Can you pass the U.S. Army’s new fitness test?

Army exercise drills are legendary for their toughness, but it looks like it might not be that hard for seasoned runners to pass the fitness test to get into the U.S. Army.

Army exercise drills are legendary for their toughness, but it looks like it might not be that hard for seasoned runners to pass the fitness test to get into the U.S. Army.

The Army Physical Fitness School gave the Army Times website a look at the average scores for men and women in each of the new Army’s fitness test’s five categories. Those averages are roughly:

Push-ups in one minute: Men, 36; women, 19.

Shuttle run: Men, 16 seconds; women, 18 seconds.

Rower in one minute: Men, 33; women, 31.

Long jump: Men, 79 inches; women, 61 inches.

1.5-mile run: Men, 11:02; women, 13:12.

But even if you can hit these times, don’t pat yourself on the back just yet. As Army Times point out, these scores are not the goal, unless your goal is to be average. In the old test, male trainees averaged 49 push-ups, 62 sit-ups and a 2-mile run time of 15:09, while females averaged 39 push-ups, 61 sit-ups and a run time of 16:37.

Still, the averages are fun to note if you feel like seeing if you would measure up. If you can hit these numbers, you should be able to pass the test. Interestingly enough, age doesn’t seem to be much of a factor.
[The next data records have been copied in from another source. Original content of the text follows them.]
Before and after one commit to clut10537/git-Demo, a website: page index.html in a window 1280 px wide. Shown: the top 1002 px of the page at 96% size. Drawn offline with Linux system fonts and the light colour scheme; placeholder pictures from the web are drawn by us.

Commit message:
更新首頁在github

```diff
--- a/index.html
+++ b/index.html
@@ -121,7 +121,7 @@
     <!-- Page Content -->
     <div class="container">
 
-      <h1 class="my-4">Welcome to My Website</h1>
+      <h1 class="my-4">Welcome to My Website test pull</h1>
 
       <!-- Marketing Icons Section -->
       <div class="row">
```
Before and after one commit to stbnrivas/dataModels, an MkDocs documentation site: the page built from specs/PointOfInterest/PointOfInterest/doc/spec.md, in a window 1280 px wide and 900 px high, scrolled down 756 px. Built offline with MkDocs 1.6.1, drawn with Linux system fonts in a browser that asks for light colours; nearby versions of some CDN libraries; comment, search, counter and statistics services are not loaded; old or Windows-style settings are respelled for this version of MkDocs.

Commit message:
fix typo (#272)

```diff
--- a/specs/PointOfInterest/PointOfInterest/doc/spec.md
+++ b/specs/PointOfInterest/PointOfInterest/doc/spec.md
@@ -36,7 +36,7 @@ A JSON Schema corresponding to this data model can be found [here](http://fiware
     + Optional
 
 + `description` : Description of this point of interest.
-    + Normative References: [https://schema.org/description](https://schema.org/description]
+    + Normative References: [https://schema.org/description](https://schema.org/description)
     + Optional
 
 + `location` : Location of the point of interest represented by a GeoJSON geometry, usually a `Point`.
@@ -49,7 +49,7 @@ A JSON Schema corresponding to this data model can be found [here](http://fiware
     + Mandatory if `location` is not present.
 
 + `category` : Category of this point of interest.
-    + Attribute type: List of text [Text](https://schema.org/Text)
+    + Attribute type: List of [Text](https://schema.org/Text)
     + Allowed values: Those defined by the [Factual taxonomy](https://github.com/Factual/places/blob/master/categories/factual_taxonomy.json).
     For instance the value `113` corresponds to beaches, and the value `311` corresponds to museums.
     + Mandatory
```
Army Times says there is little difference between the scores of the average 17-year-old and 42-year-old trainee.